Officials in Kyiv said on Wednesday they had observed a “massive redeployment” of Russian forces to the south, where British defense officials believe the Russian 49th Army, stationed on the west bank of the Dnipro, is vulnerable.

The southern city of Kherson, key to Russia’s land supply lines from Russian-annexed Crimea, was now virtually cut off from other Russian-occupied territories, British intelligence said on Thursday.

The Kherson region fell to Russian forces shortly after the start of what Moscow calls “a special military operation” on February 24. Ukraine describes the Russian invasion as an imperial-style war of conquest.

The Ukrainian military has used long-range missile systems supplied by the West to severely damage three bridges over the Dnipro in recent weeks, making it harder for Russia to supply its forces on the western bank.

Ukraine said its planes struck five Russian strongholds around Kherson and another nearby town on Thursday, at the center of its largest counteroffensive in the conflict.

Russia shelled the outskirts of Kyiv on Thursday for the first time in weeks. Fifteen people were injured when missiles hit military installations in Vyshhorod district, on the outskirts of the capital, regional governor Oleksiy Kuleba said on Telegram.

The air raid sirens sounded as Ukrainian President Volodymyr Zelenskiy addressed parliament alongside visiting Lithuanian President Gitanas Nauseda.

The attack shattered the sense of normalcy that has come alive in Kyiv since Russian forces abandoned attempts to capture the city in the first weeks of the war, in the face of fierce Ukrainian resistance.

More than 10 Russian missiles also hit the Chernihiv region northeast of Kyiv, regional governor Vyacheslav Chausov told Ukrainian television on Thursday.

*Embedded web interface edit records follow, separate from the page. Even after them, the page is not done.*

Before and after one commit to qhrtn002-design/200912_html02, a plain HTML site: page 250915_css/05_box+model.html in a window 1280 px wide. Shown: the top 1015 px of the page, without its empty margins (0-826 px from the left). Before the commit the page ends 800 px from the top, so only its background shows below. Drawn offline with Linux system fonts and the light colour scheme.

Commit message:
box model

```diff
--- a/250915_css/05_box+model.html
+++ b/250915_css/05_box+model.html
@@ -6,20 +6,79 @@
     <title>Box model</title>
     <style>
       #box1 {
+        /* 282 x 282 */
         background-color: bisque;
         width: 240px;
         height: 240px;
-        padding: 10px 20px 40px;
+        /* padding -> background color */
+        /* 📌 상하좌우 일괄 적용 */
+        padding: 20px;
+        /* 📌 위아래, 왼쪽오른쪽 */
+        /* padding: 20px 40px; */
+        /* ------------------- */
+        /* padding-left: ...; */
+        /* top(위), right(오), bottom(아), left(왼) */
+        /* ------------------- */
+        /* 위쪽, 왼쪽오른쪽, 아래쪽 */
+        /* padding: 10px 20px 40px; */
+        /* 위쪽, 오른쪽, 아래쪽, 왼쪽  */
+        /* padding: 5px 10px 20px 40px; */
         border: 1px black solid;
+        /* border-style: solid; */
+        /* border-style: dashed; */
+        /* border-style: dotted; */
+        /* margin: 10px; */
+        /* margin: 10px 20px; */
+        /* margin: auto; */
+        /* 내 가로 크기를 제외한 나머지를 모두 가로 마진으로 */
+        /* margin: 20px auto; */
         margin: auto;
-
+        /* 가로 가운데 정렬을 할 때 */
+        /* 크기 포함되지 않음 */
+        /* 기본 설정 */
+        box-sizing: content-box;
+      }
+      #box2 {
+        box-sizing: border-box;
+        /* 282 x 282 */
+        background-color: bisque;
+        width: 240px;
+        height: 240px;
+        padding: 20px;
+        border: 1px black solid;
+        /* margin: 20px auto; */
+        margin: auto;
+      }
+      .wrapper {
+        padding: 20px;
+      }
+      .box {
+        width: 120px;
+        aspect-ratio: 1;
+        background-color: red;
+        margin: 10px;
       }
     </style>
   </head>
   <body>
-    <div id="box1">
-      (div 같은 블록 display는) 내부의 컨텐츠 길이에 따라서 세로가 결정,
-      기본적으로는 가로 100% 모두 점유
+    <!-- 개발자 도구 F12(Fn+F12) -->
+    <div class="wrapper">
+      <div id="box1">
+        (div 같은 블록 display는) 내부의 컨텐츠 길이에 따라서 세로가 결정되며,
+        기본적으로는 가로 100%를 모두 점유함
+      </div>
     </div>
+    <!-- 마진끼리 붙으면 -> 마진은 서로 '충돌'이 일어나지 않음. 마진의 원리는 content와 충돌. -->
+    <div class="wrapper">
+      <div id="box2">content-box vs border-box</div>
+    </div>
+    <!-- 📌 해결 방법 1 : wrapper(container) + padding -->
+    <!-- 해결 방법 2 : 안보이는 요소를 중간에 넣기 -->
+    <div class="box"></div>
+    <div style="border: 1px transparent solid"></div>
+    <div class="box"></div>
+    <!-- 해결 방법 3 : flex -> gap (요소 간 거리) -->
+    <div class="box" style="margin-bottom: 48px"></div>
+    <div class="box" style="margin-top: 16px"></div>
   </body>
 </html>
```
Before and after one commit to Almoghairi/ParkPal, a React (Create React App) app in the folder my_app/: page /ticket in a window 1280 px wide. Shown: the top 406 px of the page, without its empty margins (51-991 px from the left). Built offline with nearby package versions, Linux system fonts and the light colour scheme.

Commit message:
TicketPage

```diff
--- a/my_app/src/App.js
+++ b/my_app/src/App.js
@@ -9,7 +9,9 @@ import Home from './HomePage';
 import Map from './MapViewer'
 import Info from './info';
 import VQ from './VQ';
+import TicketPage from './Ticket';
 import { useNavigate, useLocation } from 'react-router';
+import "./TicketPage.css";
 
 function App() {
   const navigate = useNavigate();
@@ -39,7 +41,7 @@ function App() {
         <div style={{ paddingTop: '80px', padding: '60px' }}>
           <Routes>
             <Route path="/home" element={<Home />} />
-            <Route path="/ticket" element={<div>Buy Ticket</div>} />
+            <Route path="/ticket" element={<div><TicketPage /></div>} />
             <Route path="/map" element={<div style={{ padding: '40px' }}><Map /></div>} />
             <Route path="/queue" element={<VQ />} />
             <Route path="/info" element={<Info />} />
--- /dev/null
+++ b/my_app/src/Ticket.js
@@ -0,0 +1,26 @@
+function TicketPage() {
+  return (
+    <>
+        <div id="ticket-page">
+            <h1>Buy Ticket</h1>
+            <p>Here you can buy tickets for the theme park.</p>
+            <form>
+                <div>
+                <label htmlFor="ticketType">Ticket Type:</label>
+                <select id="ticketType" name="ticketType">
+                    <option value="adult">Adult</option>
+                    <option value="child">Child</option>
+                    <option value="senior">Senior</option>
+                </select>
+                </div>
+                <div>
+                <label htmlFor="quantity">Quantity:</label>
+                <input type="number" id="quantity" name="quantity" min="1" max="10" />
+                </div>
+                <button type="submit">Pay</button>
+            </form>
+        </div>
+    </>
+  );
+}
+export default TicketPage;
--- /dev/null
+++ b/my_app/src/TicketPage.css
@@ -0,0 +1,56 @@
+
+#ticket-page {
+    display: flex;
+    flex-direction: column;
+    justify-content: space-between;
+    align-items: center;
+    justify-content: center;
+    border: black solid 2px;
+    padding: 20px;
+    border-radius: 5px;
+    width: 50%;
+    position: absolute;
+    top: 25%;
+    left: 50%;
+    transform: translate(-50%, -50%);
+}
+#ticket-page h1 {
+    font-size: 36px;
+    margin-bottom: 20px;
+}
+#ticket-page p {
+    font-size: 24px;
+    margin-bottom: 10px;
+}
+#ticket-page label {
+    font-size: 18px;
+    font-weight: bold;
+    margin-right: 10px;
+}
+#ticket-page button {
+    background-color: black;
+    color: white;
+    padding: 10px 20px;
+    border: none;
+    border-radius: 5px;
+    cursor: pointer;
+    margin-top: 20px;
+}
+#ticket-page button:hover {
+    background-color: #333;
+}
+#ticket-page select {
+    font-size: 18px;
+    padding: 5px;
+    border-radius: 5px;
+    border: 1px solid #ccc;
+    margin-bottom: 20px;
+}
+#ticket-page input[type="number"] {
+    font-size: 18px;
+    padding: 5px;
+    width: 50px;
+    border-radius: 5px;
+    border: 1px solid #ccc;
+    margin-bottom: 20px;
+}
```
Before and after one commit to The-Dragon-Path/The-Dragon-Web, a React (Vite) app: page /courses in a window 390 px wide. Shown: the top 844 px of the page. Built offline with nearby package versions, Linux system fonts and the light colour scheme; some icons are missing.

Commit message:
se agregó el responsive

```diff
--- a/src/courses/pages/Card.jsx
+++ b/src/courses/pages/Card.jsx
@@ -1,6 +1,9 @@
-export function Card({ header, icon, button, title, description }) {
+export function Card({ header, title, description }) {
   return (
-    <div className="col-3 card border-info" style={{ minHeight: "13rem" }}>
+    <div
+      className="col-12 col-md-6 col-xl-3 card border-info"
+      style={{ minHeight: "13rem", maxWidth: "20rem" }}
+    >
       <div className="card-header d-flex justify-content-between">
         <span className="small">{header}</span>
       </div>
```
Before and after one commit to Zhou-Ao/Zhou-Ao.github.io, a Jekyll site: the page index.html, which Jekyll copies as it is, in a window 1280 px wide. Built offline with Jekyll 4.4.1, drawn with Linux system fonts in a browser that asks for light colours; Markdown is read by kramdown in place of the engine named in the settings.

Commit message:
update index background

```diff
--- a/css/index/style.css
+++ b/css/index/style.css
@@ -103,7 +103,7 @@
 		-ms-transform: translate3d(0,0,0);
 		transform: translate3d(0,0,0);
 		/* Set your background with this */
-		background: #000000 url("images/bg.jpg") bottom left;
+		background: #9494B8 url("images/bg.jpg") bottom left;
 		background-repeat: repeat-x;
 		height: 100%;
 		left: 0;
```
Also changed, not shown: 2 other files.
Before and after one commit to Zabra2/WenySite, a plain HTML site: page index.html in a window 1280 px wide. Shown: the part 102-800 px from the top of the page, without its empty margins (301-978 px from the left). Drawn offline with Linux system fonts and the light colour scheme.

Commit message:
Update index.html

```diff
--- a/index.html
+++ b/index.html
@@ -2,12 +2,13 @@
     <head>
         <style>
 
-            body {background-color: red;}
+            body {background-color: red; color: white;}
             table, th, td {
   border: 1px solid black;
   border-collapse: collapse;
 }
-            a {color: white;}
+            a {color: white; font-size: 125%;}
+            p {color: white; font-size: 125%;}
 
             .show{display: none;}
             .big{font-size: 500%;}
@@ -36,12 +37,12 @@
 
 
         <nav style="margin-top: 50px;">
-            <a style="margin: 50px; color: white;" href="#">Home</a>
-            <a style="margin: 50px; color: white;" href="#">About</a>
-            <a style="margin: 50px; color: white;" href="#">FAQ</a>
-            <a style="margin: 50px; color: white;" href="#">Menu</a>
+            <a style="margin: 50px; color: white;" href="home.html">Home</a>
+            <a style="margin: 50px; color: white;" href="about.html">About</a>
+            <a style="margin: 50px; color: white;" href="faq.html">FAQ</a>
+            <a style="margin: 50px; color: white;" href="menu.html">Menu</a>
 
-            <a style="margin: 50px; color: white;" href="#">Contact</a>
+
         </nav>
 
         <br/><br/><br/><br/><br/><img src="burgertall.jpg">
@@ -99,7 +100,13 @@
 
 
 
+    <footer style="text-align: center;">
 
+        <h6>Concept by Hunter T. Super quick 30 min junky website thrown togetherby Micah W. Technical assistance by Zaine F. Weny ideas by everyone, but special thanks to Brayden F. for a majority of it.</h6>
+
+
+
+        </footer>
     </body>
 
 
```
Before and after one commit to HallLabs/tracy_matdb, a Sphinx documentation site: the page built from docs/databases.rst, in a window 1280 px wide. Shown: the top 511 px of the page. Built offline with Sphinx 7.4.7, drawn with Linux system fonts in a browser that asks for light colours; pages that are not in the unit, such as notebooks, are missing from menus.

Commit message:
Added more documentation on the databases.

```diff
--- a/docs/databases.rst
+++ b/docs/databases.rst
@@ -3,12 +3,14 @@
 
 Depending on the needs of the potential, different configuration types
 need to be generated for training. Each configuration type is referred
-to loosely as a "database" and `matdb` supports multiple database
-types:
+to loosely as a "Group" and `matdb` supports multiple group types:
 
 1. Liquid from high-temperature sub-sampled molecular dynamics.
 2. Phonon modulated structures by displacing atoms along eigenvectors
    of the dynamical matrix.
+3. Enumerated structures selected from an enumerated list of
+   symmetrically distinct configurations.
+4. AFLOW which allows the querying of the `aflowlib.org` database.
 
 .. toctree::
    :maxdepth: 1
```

Like Kyiv, Chernihiv had not been targeted for weeks.

The Northern District Command of the Ukrainian Armed Forces said more than 20 missiles had been fired at the Chernihiv region bordering Russia from a base in Belarus – Russia’s ally.

Reuters could not verify reports from the battlefield.


Ukraine’s counterattacks in the south come as Russia continues to fight for control of the entire industrialized Donbass region in the east, including the provinces of Donetsk and Luhansk.

Russian forces shelled the town of Bakhmut, which was cited by Russia as a main target in its advance through Donetsk, four times on Thursday, Donetsk regional governor Pavlo Kyrylenko said on Telegram. At least three people were killed and three were injured, he said.

As the fighting rages, international efforts have continued to try to reopen Ukrainian ports and allow exports of grain and other commodities.

Allowing the safe passage of grain shipments from Ukraine should ease the shortages that have left tens of millions of people around the world facing soaring food prices and hunger.

Russia and Ukraine struck a deal last week to unblock grain exports from Black Sea ports, but UN aid chief Martin Griffiths said “crucial” details for safe passage of ships were still being worked out.

Griffiths hoped the first shipment of grain from a Ukrainian Black Sea port could take place as early as Friday. Read more

Join now for FREE unlimited access to

Reports from Reuters offices; Written by Stephen Coates; Edition by Lincoln Feast.

Our standards: The Thomson Reuters Trust Principles.

Leave a Comment